The next headphone up in Giki Gill’s Mass Review (see Part 1 here) is the Onkyo ES-FC300.
When I first heard the FC300 I wasn’t particularly impressed. I thought it sounded nice, but a little bit “commercial”. When I saw that Tyll over at InnerFidelity really liked it I figured I should give it another chance and I’m glad I did!
The FC300 is an impressive,subtle and sleek looking headphone, especially for its sub $200 price. (I’m not sure it’s recommended retail price, but it’s easily obtained for under $200 based on some quick searching I did for this review). Anodised aluminium cups and sturdy plastic headband and frame make for a light, but quality-feeling headphone. The specs are as follows:

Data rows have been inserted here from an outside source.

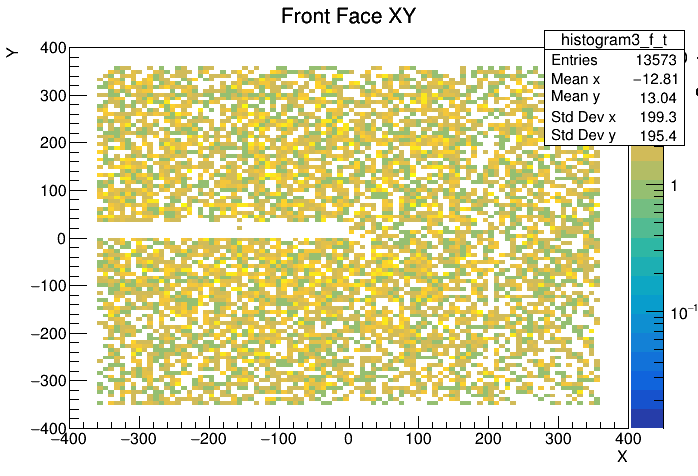
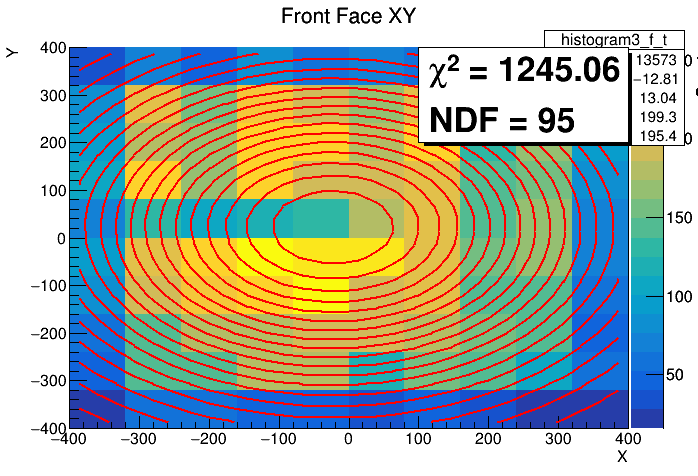
working histograms with the time cut and all data for the front face. They also all have gaussian fits and chi^2/degree of freedom calculations.

diff --git a/CRT_Dataset2/AllDataTimeCut.C b/CRT_Dataset2/AllDataTimeCut.C
@@ -4,14 +4,113 @@
 #include "TH2F.h"
 #include "TCanvas.h"
 #include <iostream>
+#include "TF1.h"
+#include <vector>
+#include <cmath>
+#include <numeric>
+#include <algorithm>
+#include "TPaveText.h"
+#include "TF2.h"
 
+
+double gaussian(double *x, double *par) {
+	double arg = (x[0] - par[1]) / par[2];
+    	return par[0] * exp(-0.5 * arg * arg);
+}
+
+double gaussian2D(double *x, double *par) {
+	double argX = (x[0] - par[1]) / par[2];
+    	double argY = (x[1] - par[3]) / par[4];
+    	return par[0] * exp(-0.5 * (argX * argX + argY * argY));
+}
+
+
+double calculate_mean(const std::vector<double>& data) {
+	return std::accumulate(data.begin(), data.end(), 0.0) / data.size();
+}
+double calculate_stddev(const std::vector<double>& data, double mean) {
+	double sum = 0.0;
+    	for (double value : data) {
+        	sum += (value - mean) * (value - mean);
+    	}
+    	return sqrt(sum / data.size());
+}
+
+void fit_gaussian1D(TH1F* histogram) {
+	int n_bins = histogram->GetNbinsX();
+    	std::vector<double> data;
+    	for (int i = 1; i <= n_bins; ++i) {
+        	int bin_count = histogram->GetBinContent(i);
+        	double bin_center = histogram->GetBinCenter(i);
+        	for (int j = 0; j < bin_count; ++j) {
+            		data.push_back(bin_center);
+        	}
+    	}	
+	double mean = calculate_mean(data);
+    	double stddev = calculate_stddev(data, mean);
+
+    	TF1 *fit_func = new TF1("fit_func", gaussian, histogram->GetXaxis()->GetXmin(), histogram->GetXaxis()->GetXmax(), 3);
+    	fit_func->SetParameters(histogram->GetMaximum(), mean, stddev);
+    	histogram->Fit(fit_func, "R");
+	
+	double chi2 = fit_func->GetChisquare();
+    	int ndf = fit_func->GetNDF();
+
+	TPaveText *pt = new TPaveText(0.6, 0.7, 0.9, 0.9, "NDC");
+    	pt->SetFillColor(0);
+    	pt->SetTextAlign(12);
+    	pt->AddText(Form("#chi^{2} = %.2f", chi2));
+    	pt->AddText(Form("NDF = %d", ndf));
+    	pt->Draw();
+
+    	histogram->GetListOfFunctions()->Add(pt);
+}
+
+void fit_gaussian2D(TH2F* histogram) {
+	int n_binsX = histogram->GetNbinsX();
+    	int n_binsY = histogram->GetNbinsY();
+    	std::vector<double> dataX;
+    	std::vector<double> dataY;
+    	for (int i = 1; i <= n_binsX; ++i) {
+        	for (int j = 1; j <= n_binsY; ++j) {
+            		int bin_count = histogram->GetBinContent(i, j);
+            		double bin_centerX = histogram->GetXaxis()->GetBinCenter(i);
+            		double bin_centerY = histogram->GetYaxis()->GetBinCenter(j);
+            		for (int k = 0; k < bin_count; ++k) {
+                		dataX.push_back(bin_centerX);
+                		dataY.push_back(bin_centerY);
+            		}
+        	}
+    	}
+
+	double meanX = calculate_mean(dataX);
+    	double meanY = calculate_mean(dataY);
+    	double stddevX = calculate_stddev(dataX, meanX);
+    	double stddevY = calculate_stddev(dataY, meanY);
+
+    	TF2 *fit_func = new TF2("fit_func", gaussian2D, histogram->GetXaxis()->GetXmin(), histogram->GetXaxis()->GetXmax(), histogram->GetYaxis()->GetXmin(), histogram->GetYaxis()->GetXmax(), 5);
+    	fit_func->SetParameters(histogram->GetMaximum(), meanX, stddevX, meanY, stddevY);
+    	histogram->Fit(fit_func, "R");
+
+    	double chi2 = fit_func->GetChisquare();
+    	int ndf = fit_func->GetNDF();
+
+	TPaveText *pt = new TPaveText(0.6, 0.7, 0.9, 0.9, "NDC");
+    	pt->SetFillColor(0);
+    	pt->SetTextAlign(12);
+    	pt->AddText(Form("#chi^{2} = %.2f", chi2));
+    	pt->AddText(Form("NDF = %d", ndf));
+    	pt->Draw();
+
+    	histogram->GetListOfFunctions()->Add(pt);
+}
 void AllDataTimeCut() {
 	TChain chain("crtana/tree"); // Ensure "myTree" is the correct name of your TTree
 	chain.Add("/pnfs/sbnd/persistent/users/hlay/crt_comm_summer_2024/run13*_crtana.root"); // Replace with your file path pattern
-	TH1F *histogram1_f_t = new TH1F("histogram1_f_t", "Front Face X;X;Counts", 100, -400, 400);
-	TH1F *histogram2_f_t = new TH1F("histogram2_f_t", "Front Face Y;Y;Counts", 100, -400, 400);
-	TH1F *histogram4_f_t = new TH1F("histogram4_f_t", "Time", 100, 1520e3 , 1540e3);
-	TH2F *histogram3_f_t = new TH2F("histogram3_f_t", "Front Face XY;X;Y;Counts", 100, -400, 400, 100, -400, 400);
+	TH1F *histogram1_f_t = new TH1F("histogram1_f_t", "Front Face X;X;Counts", 10, -400, 400);
+	TH1F *histogram2_f_t = new TH1F("histogram2_f_t", "Front Face Y;Y;Counts", 10, -400, 400);
+	TH1F *histogram4_f_t = new TH1F("histogram4_f_t", "Time", 10, 1520e3 , 1540e3);
+	TH2F *histogram3_f_t = new TH2F("histogram3_f_t", "Front Face XY;X;Y;Counts", 10, -400, 400, 10, -400, 400);
     	TCanvas *c1_f_t = new TCanvas("c1_f_t", "Front Face X");
 	TCanvas *c2_f_t = new TCanvas("c2_f_t", "Front Face Y");
 	TCanvas *c3_f_t = new TCanvas("c3_f_t", "Front Face XY");
@@ -62,11 +161,13 @@ void AllDataTimeCut() {
 
 	c1_f_t->cd();
     	histogram1_f_t->Draw();
+	fit_gaussian1D(histogram1_f_t);
     	c2_f_t->cd();
     	histogram2_f_t->Draw();
+	fit_gaussian1D(histogram2_f_t);
     	c3_f_t->cd();
-    	c3_f_t->SetLogz();
-    	histogram3_f_t->Draw("COLZ");	
+    	histogram3_f_t->Draw("COLZ");
+	fit_gaussian2D(histogram3_f_t);	
 	c4_f_t->cd();
 	histogram4_f_t->Draw();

- 40mm titanium drivers
- Detachable dual-entry cable (1.2m)
- Frequency response: 10 Hz – 27,000 Hz
- SPL: 97 dB / mW
- Impedance: 32 ohm
The FC300 doesn’t feel at all like a sub $200 headphone. Even though it’s design is very simple, it doesn’t look or feel cheap. The cups are well padded (as is the headband) with nice soft faux leather and were comfortable for a relatively long session as I wrote this review. Eventually, I became aware of some pressure on the top of my head and a little where the pads sat on my ears, but it was minor and something I expect I would adapt to. Not only that, but I see these as a commuting and short stint can, not an all day listener so their comfort is absolutely fine for that.
The FC300 isn’t foldable, but the cups rotate flat so the headphones could easily be slipped into a satchel style bag or backpack.
The final design item of note is the detachable dual-entry cable which makes cable replacement upgrades possible. The dual-entry design also means you could set these up to run balanced (dedicated positive and negative / earth for left and right, instead of shared earths). Of course, you might question the point of running a <$200 headphone in a balanced setup, but if it’s cheap and easy, why not?
The stock cable is really nice. It’s relatively thin, but feels like good quality and is terminated with a nice looking right-angled jack which is perfect for portable devices.
The most impressive and immediately obvious feature of the ES-FC300’s sound is its bass. You just don’t expect this quality and quantity of bass from an affordable on-ear. The bass is tight and controlled, but deep and punchy at the same time. It’s some of the nicest bass I’ve heard from a portable type headphone. Whether running from a full-sized headphone amp or from a portable player (RWAK100), the bass remains impressive. At 32 ohm and 97 dB sensitivity, the FC300s are easy enough to drive that you’ll enjoy great quality from any source including phones, iPods, etc.
Despite that mini-rave about their bass, the ES-FC300s aren’t a bass monster. Unlike the previously reviewed JVC HA-SZ2000s, the Onkyos are less about bass and more about overall musicality. The mids and treble are really nicely balanced with the bass and the overall sound is enjoyable and musical.
I wouldn’t describe these as neutral headphones, but they’re also not overly emphasised in any one area. I would describe them as dynamic with a slightly boosted bass, but not heavy colouration.
At first listen, I thought the FC300s had slightly tinny upper mids and this may be true, but I adapted to the different signature very quickly and didn’t mind it at all. I think it’s a case of it being different to my daily listen (Beyer T1s / Unique Melody Miracles) rather than them being good or bad. Now that I’m used to their sound I don’t feel like they have any significant flaws in the upper mids other than them being a little drier in that region than my other cans, but they’re not bad, just different.
My final comments on the listening experience with the FC300s has to go to their staging and imaging. Closed cans are rarely an exciting experience when it comes to staging and often sound very closed in. While the FC300s aren’t going to beat many open cans, they are extremely impressive for a closed can at their price point.
The stage is well defined and of a good size extending just beyond the ears to each side. It has fairly good depth (very good for a closed can) and a nice sense of vertical layers. I really like how it presents the image of the sound because everything is very nicely defined and not at all crowded despite the closed design.
Overall I’d say these are an exceptional sounding headphone and I’m so glad I gave them a second chance – thanks Tyll and Inner Fidelity!
- Well-balanced version of dynamic sound
- Stylish and quality-looking design
Would I Buy These?
Absolutely! I’m seriously considering grabbing a pair to share with my fiancée because I think they’re excellent value, look great, sounds great and are a nice option for fold-flat portability.
Alternatives for the Price (or Less)
At this price and with this performance it’s a hard headphone to beat, but you could try:
- Audio Technica ATH-M50
- SoundMAGIC HP100 (a tad more expensive)
- Shure SRH-840